Dataset excerpts:
*** Begin section ***
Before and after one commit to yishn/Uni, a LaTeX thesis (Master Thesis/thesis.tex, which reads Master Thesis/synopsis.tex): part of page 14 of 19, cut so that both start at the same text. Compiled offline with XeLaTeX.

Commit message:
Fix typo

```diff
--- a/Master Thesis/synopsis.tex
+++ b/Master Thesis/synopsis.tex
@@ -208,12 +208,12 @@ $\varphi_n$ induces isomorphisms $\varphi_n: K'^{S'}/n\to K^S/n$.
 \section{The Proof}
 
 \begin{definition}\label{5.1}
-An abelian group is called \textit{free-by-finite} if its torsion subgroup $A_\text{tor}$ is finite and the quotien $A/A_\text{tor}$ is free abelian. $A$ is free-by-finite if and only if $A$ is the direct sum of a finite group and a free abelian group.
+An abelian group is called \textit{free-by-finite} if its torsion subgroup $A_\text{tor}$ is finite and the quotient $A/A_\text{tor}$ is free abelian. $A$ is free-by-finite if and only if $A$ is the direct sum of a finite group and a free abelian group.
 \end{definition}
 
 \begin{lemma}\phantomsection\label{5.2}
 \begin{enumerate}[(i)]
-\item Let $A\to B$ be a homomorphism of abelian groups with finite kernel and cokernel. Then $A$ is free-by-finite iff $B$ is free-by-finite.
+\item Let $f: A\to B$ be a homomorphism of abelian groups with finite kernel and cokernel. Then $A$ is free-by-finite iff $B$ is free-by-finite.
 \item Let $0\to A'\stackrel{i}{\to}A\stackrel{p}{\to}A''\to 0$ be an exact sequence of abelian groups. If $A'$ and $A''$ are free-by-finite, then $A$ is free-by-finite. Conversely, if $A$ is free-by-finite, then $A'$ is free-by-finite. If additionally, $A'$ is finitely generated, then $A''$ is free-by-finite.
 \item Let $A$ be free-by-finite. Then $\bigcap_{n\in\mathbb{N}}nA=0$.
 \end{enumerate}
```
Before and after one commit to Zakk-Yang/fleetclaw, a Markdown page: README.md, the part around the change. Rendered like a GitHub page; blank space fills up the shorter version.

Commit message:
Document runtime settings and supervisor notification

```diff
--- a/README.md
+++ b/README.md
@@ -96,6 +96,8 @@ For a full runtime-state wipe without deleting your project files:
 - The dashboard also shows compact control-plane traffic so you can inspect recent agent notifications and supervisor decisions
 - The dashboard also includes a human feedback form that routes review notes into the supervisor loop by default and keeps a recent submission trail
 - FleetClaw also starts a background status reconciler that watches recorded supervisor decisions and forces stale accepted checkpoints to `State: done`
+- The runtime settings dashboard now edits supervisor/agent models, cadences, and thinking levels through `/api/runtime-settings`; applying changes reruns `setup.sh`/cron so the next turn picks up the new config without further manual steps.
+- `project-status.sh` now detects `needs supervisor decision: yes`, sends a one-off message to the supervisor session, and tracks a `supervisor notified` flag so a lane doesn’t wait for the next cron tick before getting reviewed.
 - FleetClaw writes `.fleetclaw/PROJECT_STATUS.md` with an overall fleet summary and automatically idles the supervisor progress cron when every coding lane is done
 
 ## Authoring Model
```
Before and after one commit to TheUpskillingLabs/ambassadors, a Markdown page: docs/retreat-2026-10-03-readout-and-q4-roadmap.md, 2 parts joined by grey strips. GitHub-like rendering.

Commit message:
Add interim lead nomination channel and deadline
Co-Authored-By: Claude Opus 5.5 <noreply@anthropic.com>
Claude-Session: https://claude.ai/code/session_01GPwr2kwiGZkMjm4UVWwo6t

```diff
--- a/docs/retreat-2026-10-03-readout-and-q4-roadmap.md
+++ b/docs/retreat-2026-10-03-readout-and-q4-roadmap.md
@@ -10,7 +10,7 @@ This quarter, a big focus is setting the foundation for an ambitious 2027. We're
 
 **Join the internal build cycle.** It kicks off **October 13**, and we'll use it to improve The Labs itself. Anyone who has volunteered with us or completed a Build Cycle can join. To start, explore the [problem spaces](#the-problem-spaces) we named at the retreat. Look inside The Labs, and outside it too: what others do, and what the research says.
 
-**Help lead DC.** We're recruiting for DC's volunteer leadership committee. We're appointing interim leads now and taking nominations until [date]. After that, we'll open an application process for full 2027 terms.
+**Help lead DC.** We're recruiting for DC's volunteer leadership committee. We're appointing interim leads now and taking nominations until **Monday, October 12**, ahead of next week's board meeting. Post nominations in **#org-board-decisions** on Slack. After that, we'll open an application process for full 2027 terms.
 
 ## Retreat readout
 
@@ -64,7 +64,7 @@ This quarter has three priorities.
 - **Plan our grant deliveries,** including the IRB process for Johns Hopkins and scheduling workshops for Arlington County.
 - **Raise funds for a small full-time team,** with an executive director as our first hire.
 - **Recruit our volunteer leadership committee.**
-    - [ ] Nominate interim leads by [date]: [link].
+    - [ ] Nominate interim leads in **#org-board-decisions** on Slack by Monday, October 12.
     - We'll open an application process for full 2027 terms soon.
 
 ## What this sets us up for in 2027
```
*** End section ***
Task to complete:
Restate the whole listing exactly, leaving out nothing.

Exercise response:
Before and after one commit to yishn/Uni, a LaTeX thesis (Master Thesis/thesis.tex, which reads Master Thesis/synopsis.tex): part of page 14 of 19, cut so that both start at the same text. Compiled offline with XeLaTeX.

Commit message:
Fix typo

```diff
--- a/Master Thesis/synopsis.tex
+++ b/Master Thesis/synopsis.tex
@@ -208,12 +208,12 @@ $\varphi_n$ induces isomorphisms $\varphi_n: K'^{S'}/n\to K^S/n$.
 \section{The Proof}
 
 \begin{definition}\label{5.1}
-An abelian group is called \textit{free-by-finite} if its torsion subgroup $A_\text{tor}$ is finite and the quotien $A/A_\text{tor}$ is free abelian. $A$ is free-by-finite if and only if $A$ is the direct sum of a finite group and a free abelian group.
+An abelian group is called \textit{free-by-finite} if its torsion subgroup $A_\text{tor}$ is finite and the quotient $A/A_\text{tor}$ is free abelian. $A$ is free-by-finite if and only if $A$ is the direct sum of a finite group and a free abelian group.
 \end{definition}
 
 \begin{lemma}\phantomsection\label{5.2}
 \begin{enumerate}[(i)]
-\item Let $A\to B$ be a homomorphism of abelian groups with finite kernel and cokernel. Then $A$ is free-by-finite iff $B$ is free-by-finite.
+\item Let $f: A\to B$ be a homomorphism of abelian groups with finite kernel and cokernel. Then $A$ is free-by-finite iff $B$ is free-by-finite.
 \item Let $0\to A'\stackrel{i}{\to}A\stackrel{p}{\to}A''\to 0$ be an exact sequence of abelian groups. If $A'$ and $A''$ are free-by-finite, then $A$ is free-by-finite. Conversely, if $A$ is free-by-finite, then $A'$ is free-by-finite. If additionally, $A'$ is finitely generated, then $A''$ is free-by-finite.
 \item Let $A$ be free-by-finite. Then $\bigcap_{n\in\mathbb{N}}nA=0$.
 \end{enumerate}
```
Before and after one commit to Zakk-Yang/fleetclaw, a Markdown page: README.md, the part around the change. Rendered like a GitHub page; blank space fills up the shorter version.

Commit message:
Document runtime settings and supervisor notification

```diff
--- a/README.md
+++ b/README.md
@@ -96,6 +96,8 @@ For a full runtime-state wipe without deleting your project files:
 - The dashboard also shows compact control-plane traffic so you can inspect recent agent notifications and supervisor decisions
 - The dashboard also includes a human feedback form that routes review notes into the supervisor loop by default and keeps a recent submission trail
 - FleetClaw also starts a background status reconciler that watches recorded supervisor decisions and forces stale accepted checkpoints to `State: done`
+- The runtime settings dashboard now edits supervisor/agent models, cadences, and thinking levels through `/api/runtime-settings`; applying changes reruns `setup.sh`/cron so the next turn picks up the new config without further manual steps.
+- `project-status.sh` now detects `needs supervisor decision: yes`, sends a one-off message to the supervisor session, and tracks a `supervisor notified` flag so a lane doesn’t wait for the next cron tick before getting reviewed.
 - FleetClaw writes `.fleetclaw/PROJECT_STATUS.md` with an overall fleet summary and automatically idles the supervisor progress cron when every coding lane is done
 
 ## Authoring Model
```
Before and after one commit to TheUpskillingLabs/ambassadors, a Markdown page: docs/retreat-2026-10-03-readout-and-q4-roadmap.md, 2 parts joined by grey strips. GitHub-like rendering.

Commit message:
Add interim lead nomination channel and deadline
Co-Authored-By: Claude Opus 5.5 <noreply@anthropic.com>
Claude-Session: https://claude.ai/code/session_01GPwr2kwiGZkMjm4UVWwo6t

```diff
--- a/docs/retreat-2026-10-03-readout-and-q4-roadmap.md
+++ b/docs/retreat-2026-10-03-readout-and-q4-roadmap.md
@@ -10,7 +10,7 @@ This quarter, a big focus is setting the foundation for an ambitious 2027. We're
 
 **Join the internal build cycle.** It kicks off **October 13**, and we'll use it to improve The Labs itself. Anyone who has volunteered with us or completed a Build Cycle can join. To start, explore the [problem spaces](#the-problem-spaces) we named at the retreat. Look inside The Labs, and outside it too: what others do, and what the research says.
 
-**Help lead DC.** We're recruiting for DC's volunteer leadership committee. We're appointing interim leads now and taking nominations until [date]. After that, we'll open an application process for full 2027 terms.
+**Help lead DC.** We're recruiting for DC's volunteer leadership committee. We're appointing interim leads now and taking nominations until **Monday, October 12**, ahead of next week's board meeting. Post nominations in **#org-board-decisions** on Slack. After that, we'll open an application process for full 2027 terms.
 
 ## Retreat readout
 
@@ -64,7 +64,7 @@ This quarter has three priorities.
 - **Plan our grant deliveries,** including the IRB process for Johns Hopkins and scheduling workshops for Arlington County.
 - **Raise funds for a small full-time team,** with an executive director as our first hire.
 - **Recruit our volunteer leadership committee.**
-    - [ ] Nominate interim leads by [date]: [link].
+    - [ ] Nominate interim leads in **#org-board-decisions** on Slack by Monday, October 12.
     - We'll open an application process for full 2027 terms soon.
 
 ## What this sets us up for in 2027
```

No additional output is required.